4 comments to Blue-Footed Booby Diving Part II. The Considerations: 400 DO II or 100-400 II for Flight?

  • avatar Bob W

    In my limited experience with the 400 DO II, the lens might also be compared to the Canon 600 II when using it with a 1.4 TE, (560mm equivalent). Even though it costs the shooter a stop, I believe it is a superior lens to the 600mm when handheld on moving subjects; birds in flight, bears etc.

  • avatar frank sheets

    YAW. My pleasure and my learning more.

  • avatar frank sheets

    Hi Artie, another great image of the a diving Booby. I guess my preference between the two would be the first only because if your are going to show a “Blue Footed Booby” it would be preferential that the bird have blue feet. But variety makes for more fun!

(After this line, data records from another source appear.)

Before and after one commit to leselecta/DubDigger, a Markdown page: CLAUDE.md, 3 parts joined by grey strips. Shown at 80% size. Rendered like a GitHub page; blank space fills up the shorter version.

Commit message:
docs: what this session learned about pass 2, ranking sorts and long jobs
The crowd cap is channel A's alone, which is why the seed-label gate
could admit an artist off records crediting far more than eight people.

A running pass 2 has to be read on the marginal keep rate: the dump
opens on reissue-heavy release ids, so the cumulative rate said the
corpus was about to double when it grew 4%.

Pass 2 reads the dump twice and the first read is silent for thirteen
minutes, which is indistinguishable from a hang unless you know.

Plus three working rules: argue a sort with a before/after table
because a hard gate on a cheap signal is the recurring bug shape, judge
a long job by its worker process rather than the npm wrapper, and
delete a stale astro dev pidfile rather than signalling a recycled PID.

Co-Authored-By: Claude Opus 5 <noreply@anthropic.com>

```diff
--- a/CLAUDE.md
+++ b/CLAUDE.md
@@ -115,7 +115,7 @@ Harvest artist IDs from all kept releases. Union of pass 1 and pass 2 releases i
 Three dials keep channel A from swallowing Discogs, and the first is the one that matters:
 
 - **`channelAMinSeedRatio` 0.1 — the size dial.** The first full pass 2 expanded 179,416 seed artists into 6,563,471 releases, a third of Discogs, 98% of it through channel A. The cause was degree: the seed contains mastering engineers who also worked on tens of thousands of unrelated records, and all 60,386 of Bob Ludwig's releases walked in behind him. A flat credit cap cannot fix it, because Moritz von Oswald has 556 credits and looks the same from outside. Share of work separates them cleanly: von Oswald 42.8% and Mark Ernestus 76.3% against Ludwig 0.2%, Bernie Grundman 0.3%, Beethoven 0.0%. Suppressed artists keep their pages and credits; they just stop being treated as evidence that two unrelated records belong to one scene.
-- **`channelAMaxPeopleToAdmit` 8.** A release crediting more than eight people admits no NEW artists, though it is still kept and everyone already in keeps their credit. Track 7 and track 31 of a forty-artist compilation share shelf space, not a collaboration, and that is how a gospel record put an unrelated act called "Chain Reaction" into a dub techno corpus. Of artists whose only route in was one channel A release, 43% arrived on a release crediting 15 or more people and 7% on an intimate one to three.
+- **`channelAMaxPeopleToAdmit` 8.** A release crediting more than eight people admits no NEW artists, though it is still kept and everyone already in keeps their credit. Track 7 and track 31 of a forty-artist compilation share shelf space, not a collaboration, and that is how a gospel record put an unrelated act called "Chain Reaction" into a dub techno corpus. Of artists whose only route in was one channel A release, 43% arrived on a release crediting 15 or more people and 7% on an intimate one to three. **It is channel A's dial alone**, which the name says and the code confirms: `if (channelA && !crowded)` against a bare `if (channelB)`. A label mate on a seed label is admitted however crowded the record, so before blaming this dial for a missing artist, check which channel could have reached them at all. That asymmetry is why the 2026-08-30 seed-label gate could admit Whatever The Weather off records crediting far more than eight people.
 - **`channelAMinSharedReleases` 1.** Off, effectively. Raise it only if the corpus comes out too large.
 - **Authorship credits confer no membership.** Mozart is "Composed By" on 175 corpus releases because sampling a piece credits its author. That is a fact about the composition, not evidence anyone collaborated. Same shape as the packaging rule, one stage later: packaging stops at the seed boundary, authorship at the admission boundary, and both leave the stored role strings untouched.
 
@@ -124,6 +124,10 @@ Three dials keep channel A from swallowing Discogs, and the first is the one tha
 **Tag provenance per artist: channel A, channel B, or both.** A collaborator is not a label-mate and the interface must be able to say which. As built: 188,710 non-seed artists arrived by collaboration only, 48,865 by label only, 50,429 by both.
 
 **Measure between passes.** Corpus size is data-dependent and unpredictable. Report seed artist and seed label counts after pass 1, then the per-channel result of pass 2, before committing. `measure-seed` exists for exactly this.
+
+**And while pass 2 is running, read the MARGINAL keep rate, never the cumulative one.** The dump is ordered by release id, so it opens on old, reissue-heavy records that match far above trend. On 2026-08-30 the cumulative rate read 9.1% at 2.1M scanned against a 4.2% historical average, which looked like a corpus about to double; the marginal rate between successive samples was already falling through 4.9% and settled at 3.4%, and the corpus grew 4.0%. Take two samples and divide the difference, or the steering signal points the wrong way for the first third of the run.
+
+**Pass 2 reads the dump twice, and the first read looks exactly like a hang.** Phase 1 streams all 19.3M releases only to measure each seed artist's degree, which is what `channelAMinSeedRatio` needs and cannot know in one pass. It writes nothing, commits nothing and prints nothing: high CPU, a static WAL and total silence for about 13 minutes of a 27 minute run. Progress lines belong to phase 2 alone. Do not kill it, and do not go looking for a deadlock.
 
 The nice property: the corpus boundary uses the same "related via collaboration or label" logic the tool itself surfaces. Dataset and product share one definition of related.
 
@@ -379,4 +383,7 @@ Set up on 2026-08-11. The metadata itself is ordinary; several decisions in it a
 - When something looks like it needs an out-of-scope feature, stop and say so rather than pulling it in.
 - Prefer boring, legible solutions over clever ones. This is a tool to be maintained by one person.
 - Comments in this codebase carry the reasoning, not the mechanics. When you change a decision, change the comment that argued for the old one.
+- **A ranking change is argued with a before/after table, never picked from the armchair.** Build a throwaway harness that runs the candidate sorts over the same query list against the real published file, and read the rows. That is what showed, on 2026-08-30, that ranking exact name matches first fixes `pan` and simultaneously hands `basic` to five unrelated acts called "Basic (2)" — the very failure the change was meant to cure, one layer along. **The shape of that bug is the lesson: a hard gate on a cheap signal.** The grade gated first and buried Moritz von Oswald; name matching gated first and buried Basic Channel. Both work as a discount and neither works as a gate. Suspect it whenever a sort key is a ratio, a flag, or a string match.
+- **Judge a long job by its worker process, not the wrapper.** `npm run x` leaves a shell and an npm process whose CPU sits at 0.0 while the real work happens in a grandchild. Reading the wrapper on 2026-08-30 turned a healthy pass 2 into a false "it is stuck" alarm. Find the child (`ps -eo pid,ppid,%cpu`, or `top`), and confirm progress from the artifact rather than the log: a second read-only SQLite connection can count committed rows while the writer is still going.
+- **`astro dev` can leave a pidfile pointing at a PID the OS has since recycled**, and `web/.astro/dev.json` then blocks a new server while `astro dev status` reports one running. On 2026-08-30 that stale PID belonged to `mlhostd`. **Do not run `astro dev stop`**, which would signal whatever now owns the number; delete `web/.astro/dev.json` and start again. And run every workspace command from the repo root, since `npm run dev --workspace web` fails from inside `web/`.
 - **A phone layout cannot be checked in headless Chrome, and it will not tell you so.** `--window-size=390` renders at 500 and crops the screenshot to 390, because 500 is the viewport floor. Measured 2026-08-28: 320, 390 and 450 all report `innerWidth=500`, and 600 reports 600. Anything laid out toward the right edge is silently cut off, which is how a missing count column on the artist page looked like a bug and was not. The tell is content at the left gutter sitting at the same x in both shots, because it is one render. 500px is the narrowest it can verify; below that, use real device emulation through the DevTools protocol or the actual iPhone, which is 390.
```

    I had to go back and forth several times to ingrain the reasons behind the underexposure of the dark portions of the bird: bird facing away from sun angle, the issue of maintaining the highlights and hence the underexposure of darker portions of the bird. I may still not have it all in my head, but thanks for the challenge of trying to understand.

    And I am with you on the difficulty on the choice between the DOII and the 100/400. I am one of the lucky ones who have to make that choice. Prior to the Galapagos trip, my go to for flight was the DOII, hands down. I guess I just like faster to give me a little more comfort that I’m going to get sharper images. You are better at flight than I am, as proven, in that your got a very sharp image at 1/1000. Me, I need more of a comfort zone and definitely more than 1/1000. But, there are some tremendous benefits of the 100/400 in the right conditions. And, spending more time with that lens makes the decision even more difficult. They are both great lenses!

    Decisions, decisions. What is one to do?

    • avatar Arthur Morris/BIRDS AS ART

      Hey Frank, Thanks for your continued and excellent contributions here on the blog.

      with love to you both, artie